“Ambition is the desire to be better than the people who came before you. It’s your obsession to be good or great. How great is your obsession to chase your dream?”–Wale
Wale says that his career should have never gotten to this point. Hip-hop’s hottest newcomer in 2008, Wale had amassed a strong fan base after releasing five acclaimed mixtapes and signing a lucrative deal with Interscope Records.
However, his pre-debut performance did not translate into high record sales or a top charting single. Attention Deficit infamously sold 28,000 copies during the first week of its release and his most notable single came during his appearance as a featured guest on Waka Flocka’s hit, “No Hands.”
Rick Ross recognized Wale’s potential and signed him to his record label, Maybach Music Group. His association with Rick Ross increases his visibility and offers a new opportunity, but the pressure remains on Wale. With a queen game piece in hand, here’s his approach to locking down the checkmate.
Before the release of your first album, you built an impressive buzz for yourself. So what caused the album to fail to meet the high expectations?
I put that on myself to get back to where I need to be. We’re working. I do music for my fans and family. My fans appreciated my first album. But my label didn’t ship it for whatever reason. I re-evaluated my life and my situation and now I’m in a different place. I found out a lot of artists can’t go to a city and do a show with 2,000 people. I’m blessed to have people who appreciate what I do.
When did Rick Ross reach out to you?
The Maybach Music Group deal came about when I was a free agent. I look at Rick Ross as more than an artist. I didn’t sign to be a side kick, I want to be an artist and do what I’m capable of doing musically. Ross let’s me do that. He’s the boss at the label, but he’s not bossing me around.
So what is the biggest difference in being at MMG vs. being at Interscope?
The difference is freedom. I’m very in tune with urban culture. I felt my last situation wasn’t allowing me to grow with the urban culture. They saw a Lady Gaga opportunity and I went with it. I was a new artist and I didn’t get it. I thought I was being ignored by black America. It’s not as much money, but to connect with the people I grew up with is more important than connecting with pop fans. Even the white people who are familiar with my music deserve to hear what I’m really saying.
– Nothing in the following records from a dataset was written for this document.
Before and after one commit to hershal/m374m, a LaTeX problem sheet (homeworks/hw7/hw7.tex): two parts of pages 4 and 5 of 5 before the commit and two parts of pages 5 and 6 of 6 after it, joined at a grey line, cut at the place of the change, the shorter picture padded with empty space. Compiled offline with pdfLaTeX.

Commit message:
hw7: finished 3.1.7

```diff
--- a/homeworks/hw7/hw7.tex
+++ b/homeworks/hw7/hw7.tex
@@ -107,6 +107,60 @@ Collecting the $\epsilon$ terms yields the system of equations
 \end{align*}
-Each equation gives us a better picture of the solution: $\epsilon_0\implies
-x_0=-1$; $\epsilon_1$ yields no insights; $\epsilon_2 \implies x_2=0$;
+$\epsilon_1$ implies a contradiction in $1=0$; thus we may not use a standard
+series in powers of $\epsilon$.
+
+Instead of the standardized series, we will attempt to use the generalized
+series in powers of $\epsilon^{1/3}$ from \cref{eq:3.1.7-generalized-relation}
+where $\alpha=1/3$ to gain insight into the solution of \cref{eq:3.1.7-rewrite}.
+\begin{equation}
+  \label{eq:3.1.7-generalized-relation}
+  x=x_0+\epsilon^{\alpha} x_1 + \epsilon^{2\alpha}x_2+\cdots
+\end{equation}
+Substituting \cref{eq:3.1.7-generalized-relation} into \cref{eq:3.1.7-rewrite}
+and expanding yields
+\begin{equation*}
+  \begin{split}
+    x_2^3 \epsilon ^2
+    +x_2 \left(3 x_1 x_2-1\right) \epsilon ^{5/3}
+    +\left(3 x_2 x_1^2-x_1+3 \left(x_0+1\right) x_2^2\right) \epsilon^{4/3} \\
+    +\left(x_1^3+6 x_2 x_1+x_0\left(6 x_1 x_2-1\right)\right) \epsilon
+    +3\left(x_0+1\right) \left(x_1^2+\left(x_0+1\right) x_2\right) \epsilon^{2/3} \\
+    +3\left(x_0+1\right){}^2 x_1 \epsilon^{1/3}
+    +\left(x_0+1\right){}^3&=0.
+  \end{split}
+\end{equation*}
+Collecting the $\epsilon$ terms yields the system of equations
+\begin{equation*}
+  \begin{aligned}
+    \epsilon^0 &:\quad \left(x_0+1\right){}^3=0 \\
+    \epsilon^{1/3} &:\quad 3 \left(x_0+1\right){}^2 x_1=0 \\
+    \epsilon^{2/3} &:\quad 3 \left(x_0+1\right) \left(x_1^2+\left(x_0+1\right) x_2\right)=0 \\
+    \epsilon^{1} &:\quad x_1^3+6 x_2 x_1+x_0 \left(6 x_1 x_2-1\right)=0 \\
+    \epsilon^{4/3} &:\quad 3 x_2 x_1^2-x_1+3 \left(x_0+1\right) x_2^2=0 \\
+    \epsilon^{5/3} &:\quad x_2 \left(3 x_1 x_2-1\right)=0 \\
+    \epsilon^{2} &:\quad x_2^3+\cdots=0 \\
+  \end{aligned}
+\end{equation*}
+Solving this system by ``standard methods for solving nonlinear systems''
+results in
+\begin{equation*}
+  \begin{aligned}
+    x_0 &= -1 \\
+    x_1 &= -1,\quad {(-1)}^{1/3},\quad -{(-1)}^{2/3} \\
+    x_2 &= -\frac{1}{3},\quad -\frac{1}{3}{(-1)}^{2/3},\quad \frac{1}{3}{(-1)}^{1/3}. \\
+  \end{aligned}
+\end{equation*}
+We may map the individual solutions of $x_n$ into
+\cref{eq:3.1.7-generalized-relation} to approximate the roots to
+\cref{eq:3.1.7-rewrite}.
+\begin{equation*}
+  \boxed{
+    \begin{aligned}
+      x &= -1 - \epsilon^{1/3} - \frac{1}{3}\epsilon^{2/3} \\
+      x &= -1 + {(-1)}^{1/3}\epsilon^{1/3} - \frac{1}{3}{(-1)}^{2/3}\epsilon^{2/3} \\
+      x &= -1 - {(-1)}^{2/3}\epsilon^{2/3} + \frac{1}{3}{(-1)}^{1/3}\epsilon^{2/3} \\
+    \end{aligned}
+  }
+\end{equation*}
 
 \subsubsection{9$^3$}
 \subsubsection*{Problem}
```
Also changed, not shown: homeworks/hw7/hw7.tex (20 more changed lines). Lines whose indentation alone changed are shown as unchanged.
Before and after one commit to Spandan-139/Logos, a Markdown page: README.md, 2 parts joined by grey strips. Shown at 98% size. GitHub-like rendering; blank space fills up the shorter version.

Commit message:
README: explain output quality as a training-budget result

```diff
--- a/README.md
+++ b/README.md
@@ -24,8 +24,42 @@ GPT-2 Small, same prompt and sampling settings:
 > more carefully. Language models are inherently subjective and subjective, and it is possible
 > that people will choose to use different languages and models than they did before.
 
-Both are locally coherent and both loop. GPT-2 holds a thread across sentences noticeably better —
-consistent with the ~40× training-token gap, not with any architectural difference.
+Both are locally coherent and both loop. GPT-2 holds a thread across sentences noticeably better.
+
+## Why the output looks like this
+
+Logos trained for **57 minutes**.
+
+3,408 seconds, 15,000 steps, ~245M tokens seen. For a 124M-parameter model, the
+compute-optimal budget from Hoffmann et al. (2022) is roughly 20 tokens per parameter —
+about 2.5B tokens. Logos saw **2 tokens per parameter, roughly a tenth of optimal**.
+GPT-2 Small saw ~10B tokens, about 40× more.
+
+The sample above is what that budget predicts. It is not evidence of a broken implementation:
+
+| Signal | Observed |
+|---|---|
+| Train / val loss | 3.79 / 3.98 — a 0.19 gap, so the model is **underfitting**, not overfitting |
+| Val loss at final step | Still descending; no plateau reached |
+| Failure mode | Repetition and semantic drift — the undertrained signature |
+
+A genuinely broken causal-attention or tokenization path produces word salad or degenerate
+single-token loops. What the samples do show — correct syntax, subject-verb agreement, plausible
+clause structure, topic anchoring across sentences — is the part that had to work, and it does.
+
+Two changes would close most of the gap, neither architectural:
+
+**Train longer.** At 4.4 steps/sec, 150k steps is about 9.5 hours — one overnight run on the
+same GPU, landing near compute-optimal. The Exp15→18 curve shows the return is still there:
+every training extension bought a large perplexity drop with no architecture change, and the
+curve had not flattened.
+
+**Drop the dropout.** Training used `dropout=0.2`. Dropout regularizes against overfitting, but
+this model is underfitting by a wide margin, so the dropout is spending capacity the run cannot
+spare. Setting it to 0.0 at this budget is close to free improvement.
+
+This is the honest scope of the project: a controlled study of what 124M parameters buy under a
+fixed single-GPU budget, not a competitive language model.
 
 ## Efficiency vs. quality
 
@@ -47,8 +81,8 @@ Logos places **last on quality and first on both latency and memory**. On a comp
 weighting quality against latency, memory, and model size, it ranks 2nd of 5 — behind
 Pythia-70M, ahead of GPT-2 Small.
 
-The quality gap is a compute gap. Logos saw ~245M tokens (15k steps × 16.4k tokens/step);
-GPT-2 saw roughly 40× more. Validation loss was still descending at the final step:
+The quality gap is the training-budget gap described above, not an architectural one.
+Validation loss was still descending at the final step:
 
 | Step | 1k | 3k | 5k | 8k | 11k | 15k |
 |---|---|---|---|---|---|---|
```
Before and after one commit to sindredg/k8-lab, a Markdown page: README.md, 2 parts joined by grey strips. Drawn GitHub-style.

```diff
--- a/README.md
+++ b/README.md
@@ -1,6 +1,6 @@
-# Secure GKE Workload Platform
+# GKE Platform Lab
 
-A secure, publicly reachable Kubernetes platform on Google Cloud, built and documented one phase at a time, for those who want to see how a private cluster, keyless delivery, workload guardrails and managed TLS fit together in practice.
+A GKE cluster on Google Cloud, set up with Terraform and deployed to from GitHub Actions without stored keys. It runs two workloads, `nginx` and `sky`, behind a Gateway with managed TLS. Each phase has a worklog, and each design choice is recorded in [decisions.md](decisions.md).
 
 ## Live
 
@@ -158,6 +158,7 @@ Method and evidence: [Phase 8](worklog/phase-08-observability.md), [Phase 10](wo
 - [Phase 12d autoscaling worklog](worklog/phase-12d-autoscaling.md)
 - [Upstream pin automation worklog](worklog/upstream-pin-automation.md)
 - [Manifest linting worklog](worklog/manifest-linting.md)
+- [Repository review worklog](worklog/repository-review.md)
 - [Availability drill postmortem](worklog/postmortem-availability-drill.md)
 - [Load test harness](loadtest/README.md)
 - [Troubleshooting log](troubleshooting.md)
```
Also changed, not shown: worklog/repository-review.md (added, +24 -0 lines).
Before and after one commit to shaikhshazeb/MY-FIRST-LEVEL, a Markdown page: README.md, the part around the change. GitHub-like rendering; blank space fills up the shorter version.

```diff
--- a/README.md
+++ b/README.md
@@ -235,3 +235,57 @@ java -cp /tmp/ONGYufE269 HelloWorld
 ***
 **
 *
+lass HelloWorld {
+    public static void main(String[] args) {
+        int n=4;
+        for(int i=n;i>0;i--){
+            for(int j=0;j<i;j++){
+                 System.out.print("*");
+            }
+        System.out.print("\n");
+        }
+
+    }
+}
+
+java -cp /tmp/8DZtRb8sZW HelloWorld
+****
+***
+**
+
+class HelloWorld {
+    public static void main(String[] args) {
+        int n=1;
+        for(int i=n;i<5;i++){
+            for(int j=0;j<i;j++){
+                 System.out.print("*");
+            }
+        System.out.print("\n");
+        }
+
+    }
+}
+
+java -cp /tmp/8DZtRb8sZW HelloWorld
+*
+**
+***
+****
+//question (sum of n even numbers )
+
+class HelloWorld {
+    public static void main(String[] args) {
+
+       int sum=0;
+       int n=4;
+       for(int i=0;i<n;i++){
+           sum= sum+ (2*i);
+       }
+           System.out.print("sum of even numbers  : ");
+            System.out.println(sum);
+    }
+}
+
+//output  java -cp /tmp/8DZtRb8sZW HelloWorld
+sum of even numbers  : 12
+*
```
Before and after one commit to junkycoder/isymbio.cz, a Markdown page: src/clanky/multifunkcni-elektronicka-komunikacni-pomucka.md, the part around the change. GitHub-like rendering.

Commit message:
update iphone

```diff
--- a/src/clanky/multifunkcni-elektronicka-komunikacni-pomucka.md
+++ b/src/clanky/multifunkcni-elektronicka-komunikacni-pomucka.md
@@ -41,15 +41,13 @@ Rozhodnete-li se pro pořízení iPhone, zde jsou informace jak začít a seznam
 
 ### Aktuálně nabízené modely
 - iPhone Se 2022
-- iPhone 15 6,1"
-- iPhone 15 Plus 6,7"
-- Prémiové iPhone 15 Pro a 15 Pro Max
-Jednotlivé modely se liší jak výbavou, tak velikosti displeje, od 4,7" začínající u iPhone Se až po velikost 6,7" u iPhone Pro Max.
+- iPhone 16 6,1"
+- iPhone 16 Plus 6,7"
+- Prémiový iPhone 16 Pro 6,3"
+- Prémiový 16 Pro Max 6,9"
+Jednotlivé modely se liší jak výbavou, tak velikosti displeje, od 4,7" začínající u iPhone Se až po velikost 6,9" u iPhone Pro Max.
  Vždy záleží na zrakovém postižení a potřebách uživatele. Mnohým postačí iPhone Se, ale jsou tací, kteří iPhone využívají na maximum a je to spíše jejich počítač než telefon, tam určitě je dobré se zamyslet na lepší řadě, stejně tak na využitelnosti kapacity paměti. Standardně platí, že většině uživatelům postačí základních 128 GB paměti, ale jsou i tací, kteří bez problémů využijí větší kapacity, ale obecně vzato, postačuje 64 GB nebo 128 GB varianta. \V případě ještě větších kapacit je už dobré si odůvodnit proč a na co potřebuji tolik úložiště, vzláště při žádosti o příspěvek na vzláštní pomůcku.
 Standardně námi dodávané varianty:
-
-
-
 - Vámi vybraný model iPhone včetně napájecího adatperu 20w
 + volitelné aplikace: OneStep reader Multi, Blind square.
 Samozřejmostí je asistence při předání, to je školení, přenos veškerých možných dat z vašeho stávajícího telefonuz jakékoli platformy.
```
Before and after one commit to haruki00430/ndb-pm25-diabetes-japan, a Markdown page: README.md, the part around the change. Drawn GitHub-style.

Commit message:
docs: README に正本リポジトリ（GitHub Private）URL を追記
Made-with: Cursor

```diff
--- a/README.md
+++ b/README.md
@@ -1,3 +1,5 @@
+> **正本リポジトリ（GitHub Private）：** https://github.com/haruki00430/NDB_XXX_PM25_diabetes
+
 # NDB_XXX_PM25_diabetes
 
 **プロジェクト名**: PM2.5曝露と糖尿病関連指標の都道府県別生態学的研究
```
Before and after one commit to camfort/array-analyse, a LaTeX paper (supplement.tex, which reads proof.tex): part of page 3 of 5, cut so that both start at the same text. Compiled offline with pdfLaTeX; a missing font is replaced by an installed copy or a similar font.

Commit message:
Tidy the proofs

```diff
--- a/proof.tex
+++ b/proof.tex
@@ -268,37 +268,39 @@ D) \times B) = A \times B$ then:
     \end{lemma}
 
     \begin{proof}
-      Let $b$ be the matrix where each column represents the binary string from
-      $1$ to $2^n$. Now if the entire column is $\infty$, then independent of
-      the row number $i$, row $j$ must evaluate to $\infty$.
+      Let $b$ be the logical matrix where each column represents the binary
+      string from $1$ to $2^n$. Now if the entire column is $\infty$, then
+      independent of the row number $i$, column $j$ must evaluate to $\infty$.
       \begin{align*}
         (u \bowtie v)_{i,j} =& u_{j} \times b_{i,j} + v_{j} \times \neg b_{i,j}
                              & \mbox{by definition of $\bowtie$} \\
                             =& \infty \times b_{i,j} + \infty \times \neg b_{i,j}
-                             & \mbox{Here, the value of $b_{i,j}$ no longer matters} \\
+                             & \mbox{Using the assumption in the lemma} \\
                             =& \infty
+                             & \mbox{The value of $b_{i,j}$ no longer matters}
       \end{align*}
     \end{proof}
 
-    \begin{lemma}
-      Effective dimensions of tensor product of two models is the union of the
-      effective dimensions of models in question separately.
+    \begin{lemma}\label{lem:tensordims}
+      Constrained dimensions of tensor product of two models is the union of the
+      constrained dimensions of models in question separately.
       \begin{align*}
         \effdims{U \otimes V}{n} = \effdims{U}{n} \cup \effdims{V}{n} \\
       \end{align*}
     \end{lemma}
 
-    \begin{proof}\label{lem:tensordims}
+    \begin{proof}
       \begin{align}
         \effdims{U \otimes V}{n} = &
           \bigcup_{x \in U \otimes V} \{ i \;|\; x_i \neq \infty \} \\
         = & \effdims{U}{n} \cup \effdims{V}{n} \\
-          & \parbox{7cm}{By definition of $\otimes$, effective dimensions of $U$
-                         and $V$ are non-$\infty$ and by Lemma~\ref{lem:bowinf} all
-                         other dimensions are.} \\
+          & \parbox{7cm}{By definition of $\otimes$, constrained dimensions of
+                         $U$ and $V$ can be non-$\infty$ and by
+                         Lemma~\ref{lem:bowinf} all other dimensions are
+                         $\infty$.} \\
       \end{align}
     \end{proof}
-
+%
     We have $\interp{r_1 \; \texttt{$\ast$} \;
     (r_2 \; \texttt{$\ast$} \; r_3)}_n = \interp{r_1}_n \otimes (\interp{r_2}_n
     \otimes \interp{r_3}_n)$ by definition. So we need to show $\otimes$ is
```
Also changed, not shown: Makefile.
I shouldn’t be marketed toward top 40. When I listen to my first album, you can hear who I am talking to. But I now have an opportunity to change that.
read the rest of the interview on rollingout